Saint Louis University Journal of Health Law & Policy

Document Type

Student Comment


Health care costs continue to rise, forcing consumers to make difficult choices between seeking expensive treatment and risking the consequences without. To combat the inflation of health care costs, the Affordable Care Act implemented a number of policies aimed at improving the quality of care while lowering the cost of that care. In order to accomplish the goals of the Affordable Care Act, health care systems began merging with one another and acquiring smaller groups to incorporate into a vast network of providers. However, many of these mergers offer little value to consumers. Instead, they ultimately drive up the cost of health care services, often with minimal improvements in the quality of care. On the other side of the health care spectrum, medical device manufacturers have managed to control lawmakers through extensive lobbying efforts, eliminating competition from more affordable alternatives and limiting regulations that could be beneficial for consumers. Using a health system and a medical device case study to examine such problems, this article demonstrates how anti-competitive behavior and a lack of rate regulation negatively impact health care costs.

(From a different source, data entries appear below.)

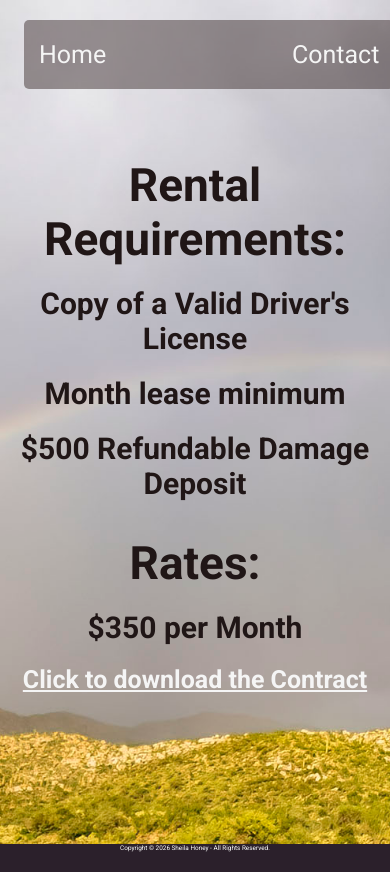
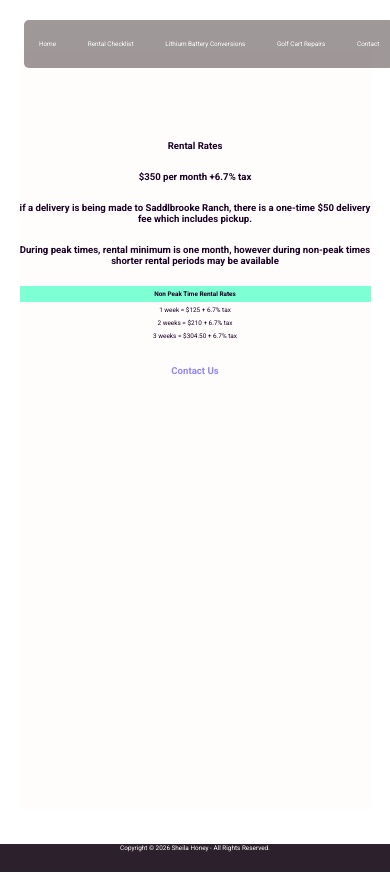
Before and after one commit to shoney1953/sbgolfcartrental, a PHP site: page /rates.php in a window 390 px wide. Run offline with PHP 8.4, Linux system fonts and the light colour scheme.

Commit message:
redesign per Ron

```diff
--- a/css/style.css
+++ b/css/style.css
@@ -7,6 +7,7 @@
   --table-thead-color: rgba(124, 132, 71, 0.5);
   --table-tr-odd: rgba(226, 220, 171, 0.5);
   --table-tr-even: rgba(169, 158, 84, 0.5);
+  --link-color3: rgba(35, 20, 240, 0.5);
   --lg: linear-gradient(
     180deg,
     rgba(226, 222, 223, 0.2),
@@ -30,14 +31,15 @@ body {
 .container-section {
   max-width: 100vw;
 
-  background-image: url("../img/background2.jpg");
+  /* background-image: url("../img/background2.jpg"); */
+  /* background-image: url("../img/DSC05234-2\ copy.jpg"); */
   height: 100vh;
-  background-repeat: no-repeat;
-  background-size: cover;
-  background-position: bottom center;
+  /* background-repeat: no-repeat;
+  background-size: contain;
+  background-position: bottom center; */
   color: #201616;
   display: flex;
-  justify-content: center;
+  justify-content: top;
   align-items: center;
   text-align: center;
   position: relative;
@@ -69,6 +71,34 @@ body {
   background-color: rgba(65, 50, 50, 0.5);
   border-radius: 5px;
   max-width: 100%;
+}
+legend {
+  align-items: center;
+  background-color: aquamarine;
+  text-align: center;
+  font-weight: bold;
+  padding: 4px 4px 4px 4px;
+  margin-bottom: 4px;
+}
+.content ol {
+  list-style-type: decimal;
+  display: list-item;
+  padding-left: 20px;
+}
+.content ol::marker {
+  display: none;
+}
+.content li {
+  display: list-item;
+  padding-bottom: 5px;
+}
+.content ul {
+  display: list-item;
+}
+.content .olindent {
+  list-style: circle;
+  display: list-item;
+  padding-left: 50px;
 }
 .nav .container ul {
   display: flex;
@@ -146,13 +176,14 @@ body {
   height: 90%;
   margin-right: 5%;
   margin-left: 5%;
-  margin-bottom: 20px;
+  margin-bottom: 5px;
   margin-top: 20px;
-  text-align: center;
+  padding-top: 70px;
+  text-align: top;
   overflow-x: auto;
   color: rgb(28, 1, 39);
-  align-items: center;
-  justify-content: center;
+  align-items: top;
+  justify-content: top;
   background-color: rgba(252, 237, 237, 0.2);
 }
 .content h1,
@@ -177,7 +208,7 @@ body {
 }
 .container h1 {
   font-size: 46px;
-  margin: 2% 0 20px;
+  /* margin: 40px 0 20px; */
   font-weight: bold;
 }
 .container h3 {
@@ -192,6 +223,12 @@ body {
   color: whitesmoke;
   font-size: 25px;
   margin: 2% 0 20px;
+}
+.ownerpic {
+  /* width: 30%;
+  height: 30%; */
+  /* width: 40%; */
+  height: 70%;
 }
 .footer-section {
   background-color: rgb(43, 32, 43);
@@ -279,7 +316,7 @@ h4 {
   max-width: 100%;
   /* background-color: blanchedalmond; */
   background-color: white;
-  padding: 2px 2px;
+  padding: 4px 4px;
   align-content: center;
   border: 2px solid rgba(33, 32, 32, 1);
   box-shadow: 0 2px 4px rgba(0, 0, 0, 0.5);
@@ -448,6 +485,22 @@ button:active {
   margin-bottom: 5px;
   cursor: pointer;
 }
+
+.rotate-270 {
+  -webkit-transform: rotate(270deg);
+  -ms-transform: rotate(270deg);
+  transform: rotate(270deg);
+}
+.rotate-180 {
+  -webkit-transform: rotate(180deg);
+  -ms-transform: rotate(180deg);
+  transform: rotate(180deg);
+}
+.rotate-90 {
+  -webkit-transform: rotate(90deg);
+  -ms-transform: rotate(90deg);
+  transform: rotate(90deg);
+}
 @media screen and (max-width: 1280px) {
   body {
     font-size: 90%;
@@ -463,6 +516,9 @@ button:active {
     margin-bottom: 10px;
     justify-content: left;
     padding: 4px;
+  }
+  .ownerpic {
+    height: 50%;
   }
 }
 @media screen and (max-width: 800px) {
@@ -480,6 +536,16 @@ button:active {
     margin-bottom: 10px;
     justify-content: left;
     padding: 4px;
+  }
+  .nav a {
+    text-decoration: none;
+    color: #fff;
+    padding: 7px 15px;
+    transition: all 0.3s ease-in-out;
+    font-size: 1em;
+  }
+  .content .olindent {
+    padding-left: 20px;
   }
 }
 @media screen and (max-width: 500px) {
--- a/rates.php
+++ b/rates.php
@@ -19,26 +19,33 @@ session_start();
     <div class="container">
         <ul>
         <li><a href="index.php">Home</a></li>
+
+        <li><a href="checklist.php">Rental Checklist</a></li>
+        <li><a href="conversions.php">Lithium Battery Conversions</a></li>
+        <li><a href="repairs.php">Golf Cart Repairs</a></li>
         <li><a href="contact.php">Contact</a></li>
 
         </ul>
     </div>
 </nav>
 
-        <div class="container">
 
-            <h1>Rental Requirements:</h1>
+        <div class="content">
+            <h1>Rental Rates</h1>
 
-            <h3>Copy of a Valid Driver's License</h3>
-            <h3>Month lease minimum</h3>
-            <h3>$500 Refundable Damage Deposit</h3>
-            <br>
-            <h1>Rates:</h1>
+            <h3>$350 per month +6.7% tax</h3>
+            <h3> if a delivery is being made to Saddlbrooke Ranch, there is a one-time $50 delivery fee which includes pickup.<h3>
 
-            <h3>$350 per Month</h3>
-            <h2><a href='img/ContractSept2025.pdf' target='_blank'>
-            Click to download the Contract</a></h2>
+            <h3>During peak times, rental minimum is one month, however during non-peak times shorter rental periods may be available</h3>
+            <legend>Non Peak Time Rental Rates</legend>
+            <ul>
+            <li>1 week  = $125 + 6.7% tax</li>
+            <li>2 weeks = $210 + 6.7% tax</li>
+            <li>3 weeks = $304.50 + 6.7% tax</li>
+            </ul>
 
+
+  <h3><a href="contact.php">Contact Us</a></h3>
 
 </div>
 
--- a/servicePage.php
+++ b/servicePage.php
@@ -40,7 +40,9 @@
       </div>
 
   </div>
-
+      <div class="cartCard">
+       <img  class="cartImage" src="img/Battery1.jpg" alt="Service example 1">
+      </div>
 </div>
 <?php
   require 'footer.php';
```
Also changed, not shown: checklist.php (added, +89 -0 lines), contact.php (+26 -13 lines), conversions.php (added, +101 -0 lines), index.php (+9 -11 lines), repairs.php (added, +62 -0 lines), .cpanel.yml, img/20260108_123542.jpg (added), img/DSC05234-2 copy.jpg (added).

It will also propose solutions to resolve these problems so consumers can take back control of their health care.